These purchases have to satisfy a published set of conditions. Purchasing decisions have to be made on the basis of value for money. They require a competitive, open and fair procedure.
But apart from iregular audits, usually only conducted by the national audit office after a long period of public complaint, how do procurement decisions withstand questions about conflicts of interests?
For example, did a late change to the terms of the tender favour one contractor over another? Were there barriers to entry that discouraged some suppliers over others? Did one party get access to information that helped them tweak their bid to win the contract?
Introducing the Probity Advisor
It is often the little known and misunderstood "probity advisor" that is employed to help Governments ensure procurements are fair and efficient and that the best offering got up only on its merits.
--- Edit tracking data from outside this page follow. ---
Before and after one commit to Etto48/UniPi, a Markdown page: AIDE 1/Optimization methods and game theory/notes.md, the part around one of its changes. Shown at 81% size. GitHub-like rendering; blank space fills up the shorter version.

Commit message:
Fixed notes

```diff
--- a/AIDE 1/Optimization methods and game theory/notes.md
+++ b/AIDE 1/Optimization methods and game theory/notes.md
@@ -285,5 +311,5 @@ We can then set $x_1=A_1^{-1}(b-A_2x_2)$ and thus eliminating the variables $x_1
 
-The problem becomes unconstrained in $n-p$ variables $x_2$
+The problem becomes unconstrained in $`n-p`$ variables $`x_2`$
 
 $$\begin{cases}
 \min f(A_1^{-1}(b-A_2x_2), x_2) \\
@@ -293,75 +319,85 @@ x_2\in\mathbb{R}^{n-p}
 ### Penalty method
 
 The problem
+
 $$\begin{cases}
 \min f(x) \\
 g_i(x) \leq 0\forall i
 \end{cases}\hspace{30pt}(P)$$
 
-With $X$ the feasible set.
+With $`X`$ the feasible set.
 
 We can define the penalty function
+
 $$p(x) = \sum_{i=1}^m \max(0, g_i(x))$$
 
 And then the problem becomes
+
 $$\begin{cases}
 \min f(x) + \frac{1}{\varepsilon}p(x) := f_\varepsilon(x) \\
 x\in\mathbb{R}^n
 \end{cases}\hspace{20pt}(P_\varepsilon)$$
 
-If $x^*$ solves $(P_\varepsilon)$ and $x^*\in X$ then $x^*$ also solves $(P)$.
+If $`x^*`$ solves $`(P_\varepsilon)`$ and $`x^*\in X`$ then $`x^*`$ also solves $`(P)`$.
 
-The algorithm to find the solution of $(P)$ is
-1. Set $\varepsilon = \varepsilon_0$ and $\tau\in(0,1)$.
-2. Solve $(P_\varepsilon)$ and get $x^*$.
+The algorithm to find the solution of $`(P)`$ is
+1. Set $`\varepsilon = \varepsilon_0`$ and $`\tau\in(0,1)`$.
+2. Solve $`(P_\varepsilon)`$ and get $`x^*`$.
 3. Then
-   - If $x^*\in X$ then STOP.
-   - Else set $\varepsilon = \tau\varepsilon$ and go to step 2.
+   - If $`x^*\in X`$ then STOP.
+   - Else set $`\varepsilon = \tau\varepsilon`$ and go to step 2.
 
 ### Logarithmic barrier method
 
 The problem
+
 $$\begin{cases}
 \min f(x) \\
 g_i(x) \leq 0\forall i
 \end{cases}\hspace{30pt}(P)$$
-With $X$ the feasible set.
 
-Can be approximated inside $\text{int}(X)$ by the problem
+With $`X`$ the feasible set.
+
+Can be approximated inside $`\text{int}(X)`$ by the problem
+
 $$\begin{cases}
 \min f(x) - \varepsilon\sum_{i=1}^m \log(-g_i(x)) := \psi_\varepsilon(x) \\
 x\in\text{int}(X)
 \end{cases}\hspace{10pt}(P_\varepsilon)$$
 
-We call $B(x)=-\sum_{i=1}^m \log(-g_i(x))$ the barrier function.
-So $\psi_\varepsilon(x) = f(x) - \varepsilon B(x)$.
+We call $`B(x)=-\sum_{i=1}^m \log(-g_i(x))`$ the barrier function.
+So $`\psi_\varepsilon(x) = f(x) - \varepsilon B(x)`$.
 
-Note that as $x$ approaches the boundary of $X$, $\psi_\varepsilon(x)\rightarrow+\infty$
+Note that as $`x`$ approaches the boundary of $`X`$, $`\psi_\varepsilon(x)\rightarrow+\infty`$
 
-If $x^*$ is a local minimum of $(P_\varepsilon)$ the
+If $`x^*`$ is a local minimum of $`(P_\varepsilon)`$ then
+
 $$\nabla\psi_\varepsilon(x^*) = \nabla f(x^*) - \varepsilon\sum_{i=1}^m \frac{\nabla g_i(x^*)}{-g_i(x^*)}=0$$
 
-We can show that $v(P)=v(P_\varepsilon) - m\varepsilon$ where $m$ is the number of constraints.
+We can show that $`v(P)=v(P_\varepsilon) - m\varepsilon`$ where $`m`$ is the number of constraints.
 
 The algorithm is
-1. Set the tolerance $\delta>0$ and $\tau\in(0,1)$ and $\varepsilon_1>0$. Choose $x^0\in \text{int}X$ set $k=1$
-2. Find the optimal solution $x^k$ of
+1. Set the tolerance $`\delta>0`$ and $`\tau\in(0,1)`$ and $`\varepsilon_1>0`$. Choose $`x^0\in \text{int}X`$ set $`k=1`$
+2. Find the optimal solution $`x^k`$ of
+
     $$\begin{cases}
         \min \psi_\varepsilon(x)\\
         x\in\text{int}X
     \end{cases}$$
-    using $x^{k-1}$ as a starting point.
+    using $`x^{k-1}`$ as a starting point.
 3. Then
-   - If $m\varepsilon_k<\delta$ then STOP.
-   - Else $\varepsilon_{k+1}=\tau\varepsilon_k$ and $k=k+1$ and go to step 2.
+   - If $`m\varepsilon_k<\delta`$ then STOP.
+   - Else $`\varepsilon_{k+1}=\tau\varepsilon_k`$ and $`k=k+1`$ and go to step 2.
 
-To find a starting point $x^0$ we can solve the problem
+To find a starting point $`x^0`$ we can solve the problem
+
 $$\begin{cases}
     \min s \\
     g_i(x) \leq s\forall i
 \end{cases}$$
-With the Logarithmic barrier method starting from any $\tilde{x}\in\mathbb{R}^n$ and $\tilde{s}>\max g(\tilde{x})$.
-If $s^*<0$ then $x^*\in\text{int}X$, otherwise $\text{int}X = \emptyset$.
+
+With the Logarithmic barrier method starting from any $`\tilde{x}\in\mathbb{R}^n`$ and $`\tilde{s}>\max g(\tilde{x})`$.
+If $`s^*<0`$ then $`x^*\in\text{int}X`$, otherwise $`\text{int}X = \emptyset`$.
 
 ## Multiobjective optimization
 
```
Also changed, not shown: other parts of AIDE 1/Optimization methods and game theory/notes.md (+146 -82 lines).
A probity advisor is an individual engaged by government to observe, review and report on the bidding and selection process in government procurement projects, and advise on all probity issues.
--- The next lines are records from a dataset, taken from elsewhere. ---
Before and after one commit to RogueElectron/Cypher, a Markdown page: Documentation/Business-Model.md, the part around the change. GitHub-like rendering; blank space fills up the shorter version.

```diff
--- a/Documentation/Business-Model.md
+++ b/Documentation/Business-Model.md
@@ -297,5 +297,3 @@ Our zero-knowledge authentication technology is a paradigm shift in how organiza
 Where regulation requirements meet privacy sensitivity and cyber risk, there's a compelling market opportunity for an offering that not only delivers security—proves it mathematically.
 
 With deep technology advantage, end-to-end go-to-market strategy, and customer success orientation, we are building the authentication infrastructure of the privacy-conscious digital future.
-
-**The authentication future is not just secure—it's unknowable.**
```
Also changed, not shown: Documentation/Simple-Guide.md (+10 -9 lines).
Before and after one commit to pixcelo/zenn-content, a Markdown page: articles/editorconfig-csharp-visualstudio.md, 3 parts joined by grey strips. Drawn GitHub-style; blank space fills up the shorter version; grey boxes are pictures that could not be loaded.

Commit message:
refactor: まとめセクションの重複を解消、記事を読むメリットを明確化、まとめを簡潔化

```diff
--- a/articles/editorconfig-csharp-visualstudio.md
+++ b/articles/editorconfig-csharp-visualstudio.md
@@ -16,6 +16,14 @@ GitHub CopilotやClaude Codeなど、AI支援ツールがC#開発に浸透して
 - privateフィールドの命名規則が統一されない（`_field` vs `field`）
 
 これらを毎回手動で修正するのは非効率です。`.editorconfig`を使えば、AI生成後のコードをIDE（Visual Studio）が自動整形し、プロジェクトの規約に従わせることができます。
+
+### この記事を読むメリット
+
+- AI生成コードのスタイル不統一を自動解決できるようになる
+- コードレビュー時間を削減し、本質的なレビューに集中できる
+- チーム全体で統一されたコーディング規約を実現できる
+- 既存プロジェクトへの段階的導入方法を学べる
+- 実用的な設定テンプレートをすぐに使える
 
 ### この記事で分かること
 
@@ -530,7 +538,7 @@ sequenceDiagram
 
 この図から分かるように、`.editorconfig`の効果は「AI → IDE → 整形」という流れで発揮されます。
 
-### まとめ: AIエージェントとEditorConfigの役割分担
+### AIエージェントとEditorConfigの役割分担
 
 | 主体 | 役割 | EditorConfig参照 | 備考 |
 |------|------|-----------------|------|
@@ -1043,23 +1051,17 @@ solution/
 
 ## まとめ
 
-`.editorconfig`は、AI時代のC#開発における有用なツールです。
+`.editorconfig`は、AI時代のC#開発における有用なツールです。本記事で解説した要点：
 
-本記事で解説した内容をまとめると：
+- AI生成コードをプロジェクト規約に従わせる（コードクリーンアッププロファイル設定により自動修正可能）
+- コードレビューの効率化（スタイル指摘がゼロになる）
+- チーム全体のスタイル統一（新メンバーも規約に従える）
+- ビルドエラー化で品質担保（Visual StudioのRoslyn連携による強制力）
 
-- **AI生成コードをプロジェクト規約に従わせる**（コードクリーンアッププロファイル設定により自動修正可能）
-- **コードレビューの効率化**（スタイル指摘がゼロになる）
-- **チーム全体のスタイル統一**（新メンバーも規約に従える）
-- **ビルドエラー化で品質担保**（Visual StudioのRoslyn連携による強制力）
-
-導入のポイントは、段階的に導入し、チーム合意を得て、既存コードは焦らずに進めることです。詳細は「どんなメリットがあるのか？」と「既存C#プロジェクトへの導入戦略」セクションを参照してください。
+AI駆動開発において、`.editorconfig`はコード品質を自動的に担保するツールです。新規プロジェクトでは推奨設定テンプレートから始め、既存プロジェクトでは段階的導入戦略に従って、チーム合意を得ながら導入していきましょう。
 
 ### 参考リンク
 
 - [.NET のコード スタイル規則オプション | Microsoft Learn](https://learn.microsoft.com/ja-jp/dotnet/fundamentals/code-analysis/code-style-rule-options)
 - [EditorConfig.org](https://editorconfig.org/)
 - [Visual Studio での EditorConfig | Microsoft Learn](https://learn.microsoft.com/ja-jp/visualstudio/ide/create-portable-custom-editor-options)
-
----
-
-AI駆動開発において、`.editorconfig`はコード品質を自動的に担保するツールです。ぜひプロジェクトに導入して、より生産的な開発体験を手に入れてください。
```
In the jargon of the public sector, they offer a "risk-transfer function". That is, they reduce the risk of major bungles or scandals in procurement and advise agencies of ways to get the best deals through fair and open means.
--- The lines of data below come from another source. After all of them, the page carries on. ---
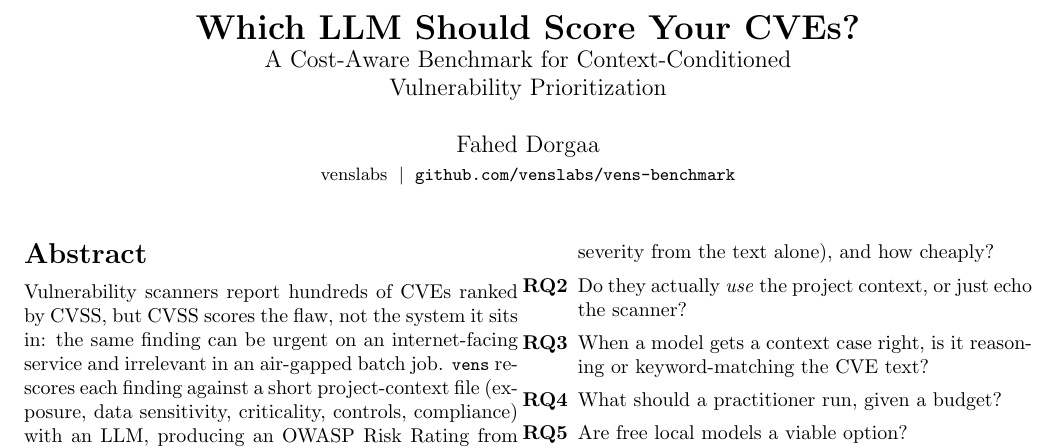
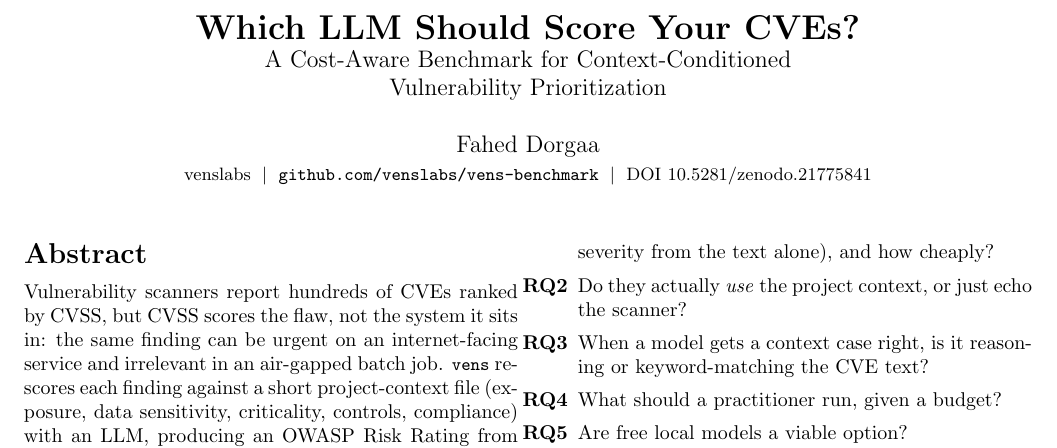
Before and after one commit to venslabs/vens-benchmark, a LaTeX paper (paper/vens-benchmark.tex): part of page 1 of 4, cut so that both start at the same text. Compiled offline with pdfLaTeX.

Commit message:
docs(paper): add the Zenodo DOI to the byline

```diff
--- a/paper/vens-benchmark.tex
+++ b/paper/vens-benchmark.tex
@@ -13,7 +13,7 @@
 
 \title{\vspace{-3ex}\textbf{Which LLM Should Score Your CVEs?}\\
 \large A Cost-Aware Benchmark for Context-Conditioned\\ Vulnerability Prioritization}
-\author{Fahed Dorgaa\\\small venslabs \;\textbar\; \code{github.com/venslabs/vens-benchmark}}
+\author{Fahed Dorgaa\\\small venslabs \;\textbar\; \code{github.com/venslabs/vens-benchmark} \;\textbar\; DOI \href{https://doi.org/10.5281/zenodo.21775841}{10.5281/zenodo.21775841}}
 \date{}
 
 \begin{document}
```
Also changed, not shown: paper/vens-benchmark.pdf.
Government use of probity advisors is fairly unique to Australia and New Zealand. US and UK agencies don't have them, although the underlying legal fairness principles are similar. The Canadian Government seems to have probity advisors though they are dubbed more accessibly as "fairness monitors".
In practice, it is a quasi-legal advisory function driven by legal precedents (see Hughes below).
Accounting firms tend to get much of the work, as they charge lower rates than legal firms. Rates can vary between $200 to $1000 an hour.
"I find puzzling that most probity work goes to accounting firms. There tends to be an unjustified assumption that it's an audit issue and therefore they go to an accounting firm. They have a grip on the market even though it's not really an accounting process," says Len Withers, a probity advisor with Walter Partners.
"The profession of probity advisors is still quite novel. No formal qualifications are required to be one. In practice it is a matter of expertise and experience - often with former senior public servants - with legal or procurement experience getting the nod."
Here comes the judgement
The demand for probity advisers can be traced to one of the more appalling IT procurement disputes ultimately settled in the Federal Court some 14 years ago.
Known as Hughes Aircraft Systems International v Airservices Australia  FCA 558 (30 June 1997) the case was run by Hughes, the unsuccessful tenderer in a two-party bid for the award of a multi-million contract for an Australian Advanced Air Traffic System (known as TAAATS). Hughes sued Airservices Australia for breach of contract as well as several other legal breaches.
Justice Paul Finn found the Government's processes leading to the award of the TAAATS contract were governed by a "process contract", the principal terms of which were contained in the RFT.
An "implied" term of that contract was that the CAA would conduct its tender evaluation fairly and that CAA acted in breach of its contract with Hughes in that it:
- failed to evaluate the tenders in accordance with the priorities and methodology prescribed by the RFT
- failed to ensure that confidentiality of information in tenderers' proposals per the RFT, and
- accepted an out of time change to the rival bid.
The case offers a legal assurance to potential Government suppliers. It binds every agency that puts out an RFT to be "procedurally fair".
Interest in understanding procurement fairness issues is on the rise, according to Don Walter of Walter Partners. The company's probity seminar in Sydney last week, held at the Institute of Chartered Accountants, attracted a host of acceptances within hours of its announcement.
No procurement botches, please
But employing a probity advisor is not a panacea for avoiding procurement stuff-ups.
In 1999 an unidentified probity advisor featured in a $351 million IT outsourcing decision for the Health IT group – a compelling case study of a now classic IT procurement blunder.
IBM 'inadvertently' received competing bids from other tenderers for the deal. The audit report into the affair also noted that IBM lodged its ultimately successful offer after the deadlines. Documentation of decisions and options was patchy.
"When the disc containing all three bids was delivered to IBM GSA in error, my reaction on being informed directly by OASITO (a predecessor of AGIMO) was to cancel the tender," the previous Finance Minister reportedly said.
... At the conclusion of the tender I was both disappointed and annoyed at the limited role of the Probity Auditor and the absence of a separate report on this issue."
Nevertheless, the procurement proceeded and the probity advisor, then referred incorrectly to as Probity "Auditor", on 3 September 1999 offered only a statement of 'negative assurance'.
That is, it stated that the Probity Auditor (Advisor) was '...not aware at this time of any circumstances arising out of the evaluation and parallel negotiation phases of the Health competitive tender process which present unresolved probity issues or concerns'
More Confusions, War Stories and Ethical Dilemmas read on